Taken with Taken
It took a bit of time but when the credits began to roll I was taken with "Taken". The thing is that "Taken" is a movie which does one thing brilliantly, that is deliver stunning action scene after stunning action scene. But then all the stuff which goes in between the set up, the actual storyline, even some of the acting seems distinctly lacking. This means that for the first twenty minutes as the storyline sets itself up "Taken" is a rather uneasy, dull movie to watch and then wham we get the first real action scene and it turns into a non stop ride of stunning action.
Having retired as a CIA agent Bryan Mills (Liam Neeson - Seraphim Falls) is desperate to forge and bond with his estranged 17 year old daughter Kim (Maggie Grace - Murder in Greenwich) but is less than impressed when he learns that she will be spending the summer in Paris with her friend Amanda (Katie Cassidy). But Bryan's CIA training is called into action when shortly after arriving in Paris Kim and Amanda are kidnapped by a gang of Albanian's into human trafficking. With little to go on Bryan rushes to Paris from his home in California and sets about tracking down the gang and whilst saving his daughter dispensing revenge on anyone who gets in his way.
As already mentioned the first 20 minutes of "Taken" are a bit shaky as it tries to set up the storyline and characters. There is just something wrong and it's hard to put your finger on it. Liam Neeson seems unsure how to play the estranged father figure, looking very uncomfortable trying to find the right emotion of a parent who has missed out on their daughter growing up, whilst his ex wife and daughter almost comes across like a cliche. It's as if director Pierre Morel wasn't sure himself on how this build up should come across and as such it doesn't really work.
Thankfully after those twenty minutes of build up and character introductions "Taken" kicks into gear as action takes precedence over everything else. And in many ways it's a good thing as the actual storyline is flawed most notably in the way that Bryan manages to use the smallest of detail to track down his daughter, at times coming across as almost laughable.
But it is the action the high speed chase scenes, the martial arts fuelled fights and some violent use of guns and torture where "Taken" comes into its own.
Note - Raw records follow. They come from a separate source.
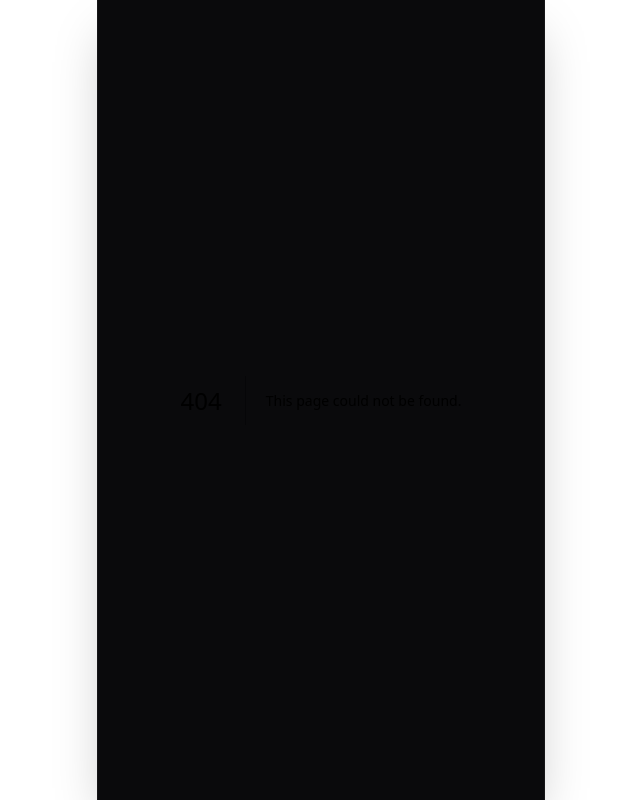
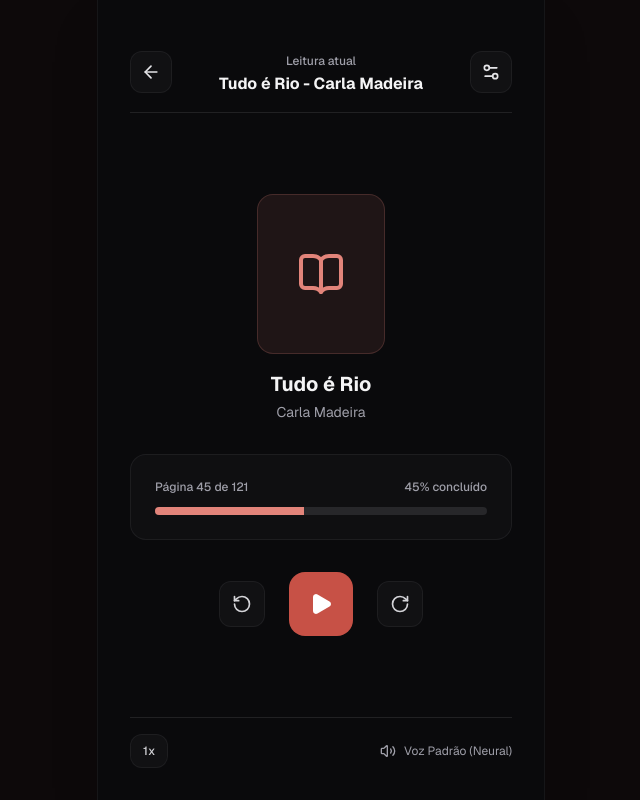
Before and after one commit to jaozinpaulin/audioread-app, a Next.js app: page /reading in a window 1280 px wide. Before the commit this address had no page. Shown: the whole page, without its empty margins (319-959 px from the left). Built offline with nearby package versions, Linux system fonts and the light colour scheme.

Commit message:
feat: cria pagina reading inicial

```diff
--- /dev/null
+++ b/src/app/reading/page.tsx
@@ -0,0 +1,92 @@
+'use client';
+
+import { useState } from 'react';
+import { ArrowLeft, Play, Pause, RotateCcw, RotateCw, Settings2, Volume2, BookOpen } from 'lucide-react';
+
+export default function ReadingPage() {
+    const [isPlaying, setIsPlaying] = useState(false);
+    const [speed, setSpeed] = useState(1);
+
+    const togglePlay = () => setIsPlaying(!isPlaying);
+
+    const cycleSpeed = () => {
+        if (speed === 1) setSpeed(1.25);
+        else if (speed === 1.25) setSpeed(1.5);
+        else if (speed === 1.5) setSpeed(2);
+        else setSpeed(1);
+    };
+
+    return (
+        <main className="flex-1 flex flex-col justify-between p-4 md:p-8 max-w-3xl mx-auto w-full min-h-screen text-zinc-100">
+
+            <header className="py-4 border-b border-zinc-800/80 flex items-center justify-between shrink-0">
+                <button className="p-2.5 rounded-xl bg-zinc-900/50 border border-zinc-800/60 hover:border-zinc-700 transition-colors text-zinc-300 flex items-center justify-center cursor-pointer">
+                    <ArrowLeft className="w-5 h-5 text-zinc-200" />
+                </button>
+                <div className="text-center">
+                    <span className="text-xs font-medium text-zinc-400">Leitura atual</span>
+                    <h1 className="font-bold text-sm md:text-base text-zinc-100 line-clamp-1">Tudo é Rio - Carla Madeira</h1>
+                </div>
+                <button className="p-2.5 rounded-xl bg-zinc-900/50 border border-zinc-800/60 hover:border-zinc-700 transition-colors text-zinc-300 flex items-center justify-center cursor-pointer">
+                    <Settings2 className="w-5 h-5 text-zinc-200" />
+                </button>
+            </header>
+
+            <div className="space-y-8 my-6 flex-1 flex flex-col justify-center">
+
+                <div className="flex flex-col items-center justify-center text-center space-y-4">
+                    <div className="w-32 h-40 rounded-2xl bg-primary-rose/10 border border-primary-rose/20 flex items-center justify-center text-primary-rose">
+                        <BookOpen className="w-12 h-12" />
+                    </div>
+                    <div className="space-y-1">
+                        <h2 className="text-xl font-bold text-zinc-100">Tudo é Rio</h2>
+                        <p className="text-sm text-zinc-400">Carla Madeira</p>
+                    </div>
+                </div>
+
+                <div className="bg-zinc-900/40 border border-zinc-800/60 rounded-2xl p-4 md:p-6 space-y-3">
+                    <div className="flex items-center justify-between text-xs text-zinc-400 font-medium">
+                        <span>Página 45 de 121</span>
+                        <span>45% concluído</span>
+                    </div>
+                    <div className="w-full bg-zinc-800 h-2 rounded-full overflow-hidden cursor-pointer">
+                        <div className="bg-primary-rose h-full w-[45%]"></div>
+                    </div>
+                </div>
+
+                <div className="flex items-center justify-center gap-6">
+                    <button className="p-3 rounded-xl bg-zinc-900/50 border border-zinc-800/60 hover:bg-zinc-900 text-zinc-300 transition-colors cursor-pointer">
+                        <RotateCcw className="w-5 h-5" />
+                    </button>
+
+                    <button
+                        onClick={togglePlay}
+                        className="p-5 rounded-2xl bg-accent-crimson hover:bg-[#b0453c] text-white transition-all cursor-pointer"
+                    >
+                        {isPlaying ? <Pause className="w-6 h-6" /> : <Play className="w-6 h-6 fill-current" />}
+                    </button>
+
+                    <button className="p-3 rounded-xl bg-zinc-900/50 border border-zinc-800/60 hover:bg-zinc-900 text-zinc-300 transition-colors cursor-pointer">
+                        <RotateCw className="w-5 h-5" />
+                    </button>
+                </div>
+
+            </div>
+
+            <div className="pt-4 border-t border-zinc-800/80 flex items-center justify-between text-xs text-zinc-400 shrink-0">
+                <button
+                    onClick={cycleSpeed}
+                    className="px-3 py-2 rounded-xl bg-zinc-900/50 border border-zinc-800/60 text-zinc-300 hover:text-zinc-100 transition-colors cursor-pointer font-medium"
+                >
+                    {speed}x
+                </button>
+
+                <div className="flex items-center gap-2">
+                    <Volume2 className="w-4 h-4 text-zinc-400" />
+                    <span>Voz Padrão (Neural)</span>
+                </div>
+            </div>
+
+        </main>
+    );
+}
```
It is exciting stuff and it does get you gripped as we watch snappy fight scenes with Liam Neeson looking far more comfortable when he is dispatching bad guys with some powerful punches. And whilst you could say that car chases and fights is predictable there is almost a brutality to the action leaving you bordering on the shocked when you see someone killed. In particular a torture scene where a bad guy is interrogated in a make shift electric chair really catches you by surprise.
Unfortunately when there is no action things do go a bit wrong and whilst the actual storyline tries to throw a few twists none of them are exciting. It is the same problem that causes the build up of the movie to feel wrong because director Morel seems unsure how to cope with anything other than the action which he does so well. In many ways it's fortunate that the majority of "Taken" is taken up with action scenes because if it had been the other way around it would have barely been an average movie.
As already mentioned Liam Neeson as Bryan Mills seems to struggle in the opening section, unsure how to deliver the emotion of the estranged father. Maybe it was a good performance because Neeson comes over ill at ease in the parenting stakes which could be in fitting with someone who has no idea on things but it just feels wrong. Thankfully when the action arrives Neeson looks awesome delivering power in every single punch as he beats up bad guys. And to be honest "Taken" is all about Neeson and so the likes of Maggie Grace as daughter Kim and Leland Orser as Sam just fade into the background.
What this all boils down to is that "Taken" is a good movie if all you want is big action scene after big action scene. But beyond the action "Taken" is surprisingly weak and director Pierre Morel seems unsure of how to deal with the actual storyline. As such "Taken" is exciting and occasionally shocking when it comes to action but struggles with everything else and if you watch it expecting a clever action thriller the chances are you will end up disappointed.